### PROVIDED DATA ###

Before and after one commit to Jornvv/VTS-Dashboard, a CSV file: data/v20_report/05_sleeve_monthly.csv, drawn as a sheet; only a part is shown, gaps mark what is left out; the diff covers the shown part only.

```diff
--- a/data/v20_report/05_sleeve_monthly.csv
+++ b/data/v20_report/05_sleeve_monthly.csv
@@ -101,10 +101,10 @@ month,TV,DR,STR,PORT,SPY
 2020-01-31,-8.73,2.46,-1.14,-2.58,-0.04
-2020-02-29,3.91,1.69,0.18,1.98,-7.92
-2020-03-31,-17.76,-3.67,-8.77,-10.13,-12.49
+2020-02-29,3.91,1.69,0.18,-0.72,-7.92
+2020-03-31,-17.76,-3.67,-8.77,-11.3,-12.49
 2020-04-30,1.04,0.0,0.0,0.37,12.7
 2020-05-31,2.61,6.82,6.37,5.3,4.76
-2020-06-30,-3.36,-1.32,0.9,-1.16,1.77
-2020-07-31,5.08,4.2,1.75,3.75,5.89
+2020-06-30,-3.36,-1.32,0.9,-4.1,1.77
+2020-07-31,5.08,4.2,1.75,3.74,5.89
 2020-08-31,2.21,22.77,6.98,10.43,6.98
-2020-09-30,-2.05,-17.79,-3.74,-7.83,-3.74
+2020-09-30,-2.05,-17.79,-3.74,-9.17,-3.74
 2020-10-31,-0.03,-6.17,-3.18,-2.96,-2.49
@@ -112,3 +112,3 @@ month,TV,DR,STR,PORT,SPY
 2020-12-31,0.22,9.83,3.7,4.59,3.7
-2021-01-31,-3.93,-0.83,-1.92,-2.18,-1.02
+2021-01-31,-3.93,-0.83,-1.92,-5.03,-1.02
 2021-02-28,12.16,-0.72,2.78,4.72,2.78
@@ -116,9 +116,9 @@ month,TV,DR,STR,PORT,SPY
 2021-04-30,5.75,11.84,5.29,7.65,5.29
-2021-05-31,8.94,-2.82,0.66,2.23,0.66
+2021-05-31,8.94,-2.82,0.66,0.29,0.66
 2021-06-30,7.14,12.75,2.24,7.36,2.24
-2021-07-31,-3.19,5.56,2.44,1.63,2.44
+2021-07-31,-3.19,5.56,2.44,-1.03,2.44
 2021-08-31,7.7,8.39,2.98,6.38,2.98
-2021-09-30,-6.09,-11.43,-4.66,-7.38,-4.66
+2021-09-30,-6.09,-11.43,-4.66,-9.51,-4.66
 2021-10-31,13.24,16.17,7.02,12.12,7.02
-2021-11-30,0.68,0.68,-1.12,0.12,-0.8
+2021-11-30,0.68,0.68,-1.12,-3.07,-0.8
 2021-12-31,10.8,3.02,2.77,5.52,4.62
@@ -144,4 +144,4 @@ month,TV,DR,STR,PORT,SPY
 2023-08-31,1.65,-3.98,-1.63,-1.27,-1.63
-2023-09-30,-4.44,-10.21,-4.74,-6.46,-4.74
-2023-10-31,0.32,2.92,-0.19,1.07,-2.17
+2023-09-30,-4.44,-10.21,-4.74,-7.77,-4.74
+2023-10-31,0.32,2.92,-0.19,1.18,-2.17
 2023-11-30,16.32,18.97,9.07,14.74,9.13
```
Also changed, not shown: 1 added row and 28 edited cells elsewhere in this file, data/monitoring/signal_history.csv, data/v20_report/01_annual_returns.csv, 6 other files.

###

### WHAT YOU NEED TO DO
Each line of the records should be repeated exactly as it stands.

### ANSWER SECTION
Before and after one commit to Jornvv/VTS-Dashboard, a CSV file: data/v20_report/05_sleeve_monthly.csv, drawn as a sheet; only a part is shown, gaps mark what is left out; the diff covers the shown part only.

```diff
--- a/data/v20_report/05_sleeve_monthly.csv
+++ b/data/v20_report/05_sleeve_monthly.csv
@@ -101,10 +101,10 @@ month,TV,DR,STR,PORT,SPY
 2020-01-31,-8.73,2.46,-1.14,-2.58,-0.04
-2020-02-29,3.91,1.69,0.18,1.98,-7.92
-2020-03-31,-17.76,-3.67,-8.77,-10.13,-12.49
+2020-02-29,3.91,1.69,0.18,-0.72,-7.92
+2020-03-31,-17.76,-3.67,-8.77,-11.3,-12.49
 2020-04-30,1.04,0.0,0.0,0.37,12.7
 2020-05-31,2.61,6.82,6.37,5.3,4.76
-2020-06-30,-3.36,-1.32,0.9,-1.16,1.77
-2020-07-31,5.08,4.2,1.75,3.75,5.89
+2020-06-30,-3.36,-1.32,0.9,-4.1,1.77
+2020-07-31,5.08,4.2,1.75,3.74,5.89
 2020-08-31,2.21,22.77,6.98,10.43,6.98
-2020-09-30,-2.05,-17.79,-3.74,-7.83,-3.74
+2020-09-30,-2.05,-17.79,-3.74,-9.17,-3.74
 2020-10-31,-0.03,-6.17,-3.18,-2.96,-2.49
@@ -112,3 +112,3 @@ month,TV,DR,STR,PORT,SPY
 2020-12-31,0.22,9.83,3.7,4.59,3.7
-2021-01-31,-3.93,-0.83,-1.92,-2.18,-1.02
+2021-01-31,-3.93,-0.83,-1.92,-5.03,-1.02
 2021-02-28,12.16,-0.72,2.78,4.72,2.78
@@ -116,9 +116,9 @@ month,TV,DR,STR,PORT,SPY
 2021-04-30,5.75,11.84,5.29,7.65,5.29
-2021-05-31,8.94,-2.82,0.66,2.23,0.66
+2021-05-31,8.94,-2.82,0.66,0.29,0.66
 2021-06-30,7.14,12.75,2.24,7.36,2.24
-2021-07-31,-3.19,5.56,2.44,1.63,2.44
+2021-07-31,-3.19,5.56,2.44,-1.03,2.44
 2021-08-31,7.7,8.39,2.98,6.38,2.98
-2021-09-30,-6.09,-11.43,-4.66,-7.38,-4.66
+2021-09-30,-6.09,-11.43,-4.66,-9.51,-4.66
 2021-10-31,13.24,16.17,7.02,12.12,7.02
-2021-11-30,0.68,0.68,-1.12,0.12,-0.8
+2021-11-30,0.68,0.68,-1.12,-3.07,-0.8
 2021-12-31,10.8,3.02,2.77,5.52,4.62
@@ -144,4 +144,4 @@ month,TV,DR,STR,PORT,SPY
 2023-08-31,1.65,-3.98,-1.63,-1.27,-1.63
-2023-09-30,-4.44,-10.21,-4.74,-6.46,-4.74
-2023-10-31,0.32,2.92,-0.19,1.07,-2.17
+2023-09-30,-4.44,-10.21,-4.74,-7.77,-4.74
+2023-10-31,0.32,2.92,-0.19,1.18,-2.17
 2023-11-30,16.32,18.97,9.07,14.74,9.13
```
Also changed, not shown: 1 added row and 28 edited cells elsewhere in this file, data/monitoring/signal_history.csv, data/v20_report/01_annual_returns.csv, 6 other files.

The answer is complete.